Saturday, December 23, 2006


I finally saw David Lynch's Inland Empire last night, and while I was watching it, it struck me that Lynch is a filmmaker of many talents. He can make films that totally suck, like Wild at Heart; films that mostly suck, like Lost Highway; films that are neither good nor bad, like Dune; and films that totally kick ass, like Eraserhead, Blue Velvet, and Mulholland Dr.

And then there are films like Inland Empire, which belong in a separate category, but I don't know what that category is.

His movies used to be relatively straightforward. They were bizarre and surreal, but they were straightforward. But little by little (with the exception of The Elephant Man and The Straight Story), his films have gotten increasingly enigmatic and dreamlike, to the point that I'm not sure what the purpose of seeing a David Lynch film is anymore.

The first time I saw Mulholland Dr., I tried to figure out what the story was, but it was impossible.
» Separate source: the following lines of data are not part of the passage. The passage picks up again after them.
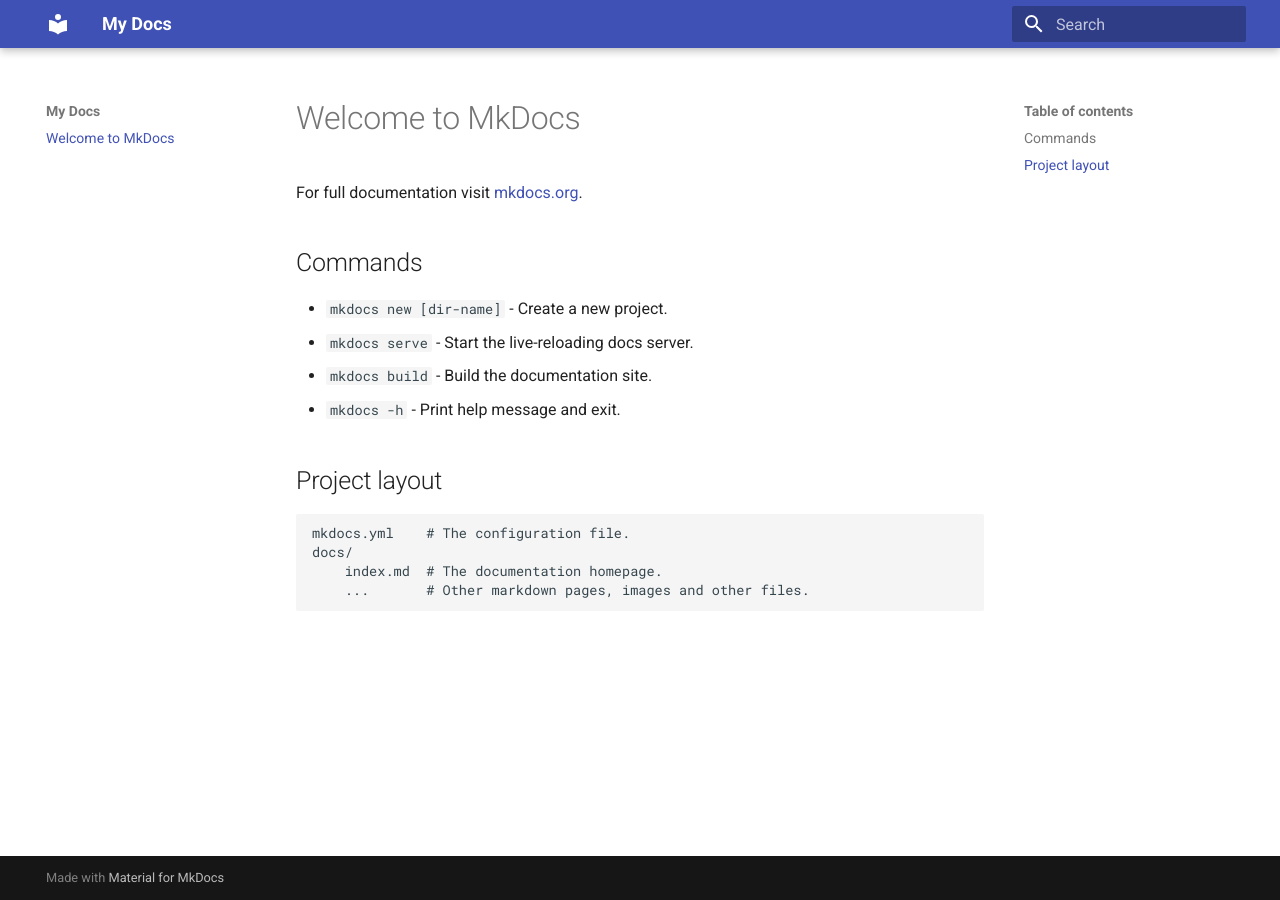
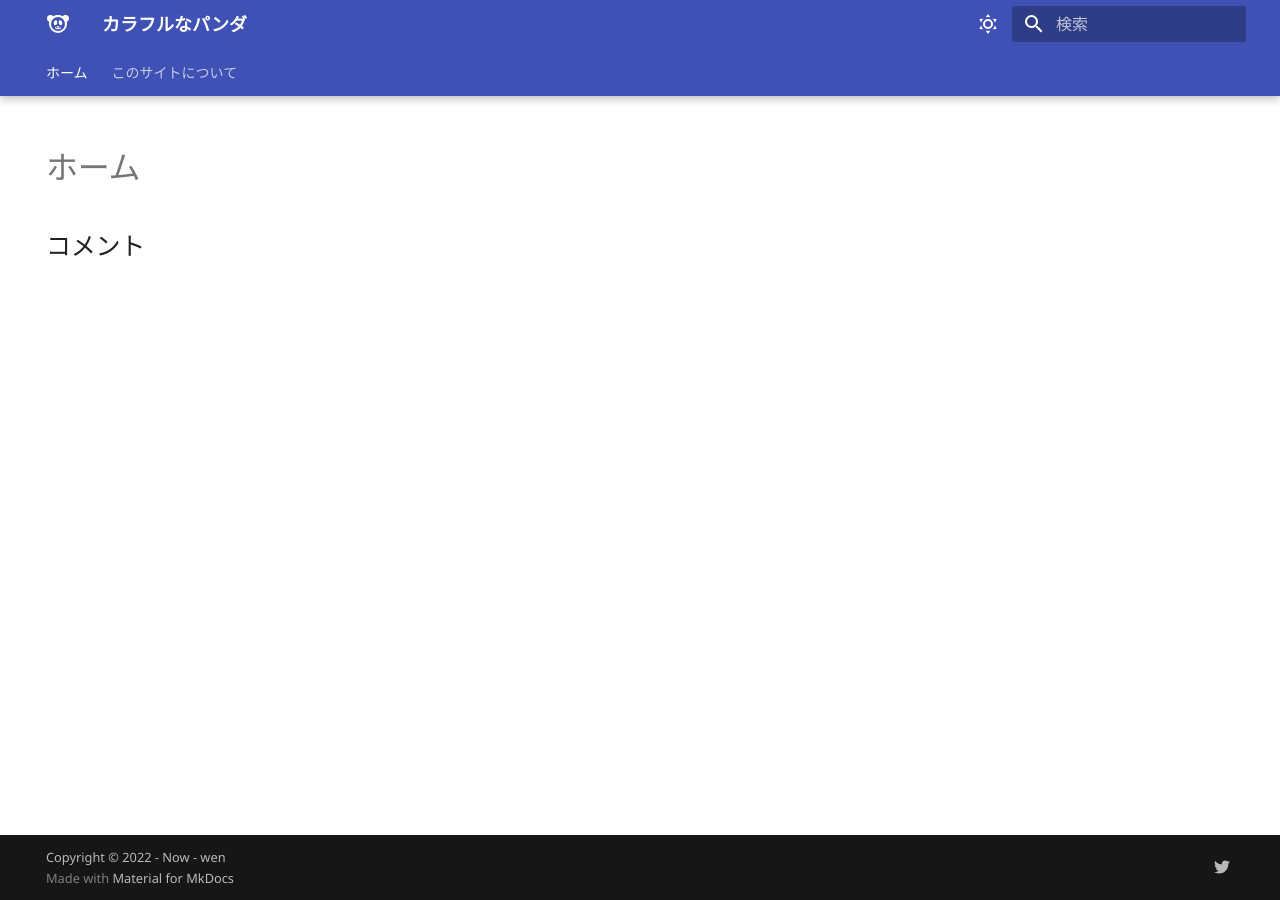
Before and after one commit to wifecooky/colorpanda, an MkDocs documentation site: the page built from docs/index.md, in a window 1280 px wide. Built offline with MkDocs 1.6.1 and Material for MkDocs 9.7.7, drawn with Linux system fonts in a browser that asks for light colours; comment, search, counter and statistics services are not loaded.

Commit message:
Setting for 'Material for MkDocs'

```diff
--- a/docs/index.md
+++ b/docs/index.md
@@ -1,17 +1,5 @@
-# Welcome to MkDocs
-
-For full documentation visit [mkdocs.org](https://www.mkdocs.org).
-
-## Commands
-
-* `mkdocs new [dir-name]` - Create a new project.
-* `mkdocs serve` - Start the live-reloading docs server.
-* `mkdocs build` - Build the documentation site.
-* `mkdocs -h` - Print help message and exit.
-
-## Project layout
-
-    mkdocs.yml    # The configuration file.
-    docs/
-        index.md  # The documentation homepage.
-        ...       # Other markdown pages, images and other files.
+---
+hide:
+  - navigation
+  - toc
+---
--- a/mkdocs.yml
+++ b/mkdocs.yml
@@ -1,3 +1,94 @@
-site_name: My Docs
+site_name: カラフルなパンダ
 theme:
-  name: material
+  name: material # MkDocs for Materialに表示スタイルを切替.
+  custom_dir: overrides
+  language: ja # メニュー言語を日本語に変更.
+  icon: # サイト名横のアイコン画像を変更.
+    logo: material/panda
+  # favicon
+  palette:
+    - scheme: default
+      toggle:
+        icon: material/weather-sunny
+        name: Switch to dark mode
+      # primary: deep purple
+    - scheme: slate
+      toggle:
+        icon: material/weather-night
+        name: Switch to light mode
+      # primary: deep purple
+
+  features:
+    - navigation.tabs # タブ表示を有効化.
+    - navigation.tabs.sticky
+    - navigation.tracking
+    - navigation.top
+    - search.suggest
+    - search.highlight
+    - search.share
+    - content.tabs.link
+  font:
+    text: Noto Sans
+    code: Roboto Mono
+
+# Navigation
+nav:
+  - ホーム: index.md
+  - このサイトについて: about.md
+
+markdown_extensions:
+  # Code blocks
+  - pymdownx.highlight:
+      anchor_linenums: true
+  - pymdownx.inlinehilite
+  - pymdownx.snippets
+  - pymdownx.superfences
+
+  - pymdownx.critic
+  - pymdownx.caret
+  - pymdownx.keys
+  - pymdownx.mark
+  - pymdownx.tilde
+  - admonition
+  - pymdownx.details
+  - tables
+  - toc:
+      permalink: true
+  # Lists: https://squidfunk.github.io/mkdocs-material/reference/lists/#configuration
+  - def_list
+  - pymdownx.tasklist:
+      custom_checkbox: true
+
+extra_css:
+  # ユーザー個別で効かせたい設定を記述.
+  - css/custom.css
+
+# Copyright
+copyright: "Copyright © 2022 - Now - wen"
+
+plugins:
+  - search:
+      lang:
+        - ja
+        - en
+  # - tags
+
+extra:
+  analytics:
+    provider: google
+    property: UA-XXXXXXXX-X
+    feedback:
+      # title: Was this page helpful
+      title: この記事は役に立ちましたか?
+      ratings:
+        - icon: material/heart
+          name: This page was helpful
+          data: 1
+          note: Thanks for your feedback!
+        - icon: material/heart-broken
+          name: This page could be improved
+          data: 0
+          note: Thanks for your feedback!
+  social:
+    - icon: fontawesome/brands/twitter
+      link: https://twitter.com/pandatell
--- /dev/null
+++ b/overrides/main.html
@@ -0,0 +1,49 @@
+{% extends "base.html" %} {% block content %} {{ super() }}
+
+<!-- Giscus -->
+<h2 id="__comments">{{ lang.t("meta.comments") }}</h2>
+<script
+  src="https://giscus.app/client.js"
+  data-repo="wifecooky/colorpanda"
+  data-repo-id="R_kgDOHS7wZg"
+  data-category="General"
+  data-category-id="DIC_kwDOHS7wZs4CO-u3"
+  data-mapping="pathname"
+  data-reactions-enabled="1"
+  data-emit-metadata="0"
+  data-input-position="top"
+  data-theme="preferred_color_scheme"
+  data-lang="ja"
+  data-loading="lazy"
+  crossorigin="anonymous"
+  async
+></script>
+
+<!-- Reload on palette change -->
+<script>
+  var palette = __md_get("__palette");
+  if (palette && typeof palette.color === "object")
+    if (palette.color.scheme === "slate") {
+      var giscus = document.querySelector("script[src*=giscus]");
+      giscus.setAttribute("data-theme", "dark");
+    }
+
+  /* Register event handlers after documented loaded */
+  document.addEventListener("DOMContentLoaded", function () {
+    var ref = document.querySelector("[data-md-component=palette]");
+    ref.addEventListener("change", function () {
+      var palette = __md_get("__palette");
+      if (palette && typeof palette.color === "object") {
+        var theme = palette.color.scheme === "slate" ? "dark" : "light";
+
+        /* Instruct Giscus to change theme */
+        var frame = document.querySelector(".giscus-frame");
+        frame.contentWindow.postMessage(
+          { giscus: { setConfig: { theme } } },
+          "https://giscus.app"
+        );
+      }
+    });
+  });
+</script>
+{% endblock %}
```
Also changed, not shown: docs/about.md (added, +13 -0 lines), docs/css/custom.css (added).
That's because even though Lynch feeds you clues and keeps you guessing, he never wraps everything up in the end. He doesn't even partially wrap anything up. What he does instead is make you even more confused.

We're not supposed to understand his movies. We're not supposed to figure them out. So what are we supposed to do? We're not supposed to just sit back and enjoy them, because they aren't necessarily all that enjoyable. Mulholland Dr. is pretty enjoyable to watch, in part because Naomi Watts and Laura Harring are so enjoyable to watch, but there's so much violence and suffering and pain in Inland Empire that only the cruelest, most sadistic sort of person could enjoy watching it.

So I guess we're just supposed to experience his films, the way you experience a dream.

Of course, that won't stop a lot people from theorizing what Inland Empire is all about. It's a provocative movie, so it's bound to provoke a lot of thought, and I'm sure a lot of film geeks will post their theories and expositions on the web somewhere. I'll probably read a few of them one day and end up understanding Inland Empire no better than I do now.

And when the DVD comes out, after I watch it I'm sure I'll be just as confused as ever. As a matter of fact, I wouldn't be surprised if the DVD includes bonus material that makes the movie even more incomprehensible. Did you ever watch the bonus material on the Eraserhead DVD? It's just David Lynch talking endlessly about everything and nothing. At least, that's what I think it is. To be honest, I fell asleep while watching it, and all I remember is that when I woke up, he was still talking. Which, of course, leads me to wonder if maybe the purpose of a David Lynch film is to induce some sort of trance state. So, I can't wait to see what kind of bonus material shows up on the Inland Empire DVD.

Of course, one of the pleasures of watching the movie in a theater is that when it's over, you get to look at the confused expressions on everyone's faces. That's something you can't get on a DVD.

And that reminds me of the first time I ever saw a David Lynch movie. It was in 1977, when Eraserhead was released. I don't know if that movie was ever released the "normal" way -- as I recall, it played every Friday at midnight for years, but it was never shown at any other time. Or at least that's how I remember it -- maybe I'm mistaken.

In any event, the first time I saw Eraserhead, I was blown away, and so was everyone else in the audience. You could see the wide-eyed looks of confusion on everyone's faces as they left the theater. But a couple of months later, when I saw it again, nobody seemed to think it was that big a deal. I guess most of the people in the audience had seen it at least once before, so nobody was as dumbfounded, awestruck, flabbergasted, or dazed as they were a few months earlier.

But by the third or fourth time I saw it, it had already been playing for, I don't know, maybe a year, and people in the audience were yelling out lines of dialog at the screen like they would for The Rocky Horror Picture Show. That was depressing. It was also the last time I saw Eraserhead in a theater.

However, I can't help wondering what would happen if they decided to show Inland Empire every Friday at midnight for years and years. It's a three-hour movie, so I don't know how many people would see it over and over, but I bet there'd be a few. And after a while, they'd have a lot of the dialog memorized and they'd yell it at the screen. They might even know every scene by heart, and they might mistake that sort of familiarity for some kind of understanding, but they'd be wrong. Totally wrong. You can dream the same dream over and over again, but that doesn't mean you know what you're dreaming about.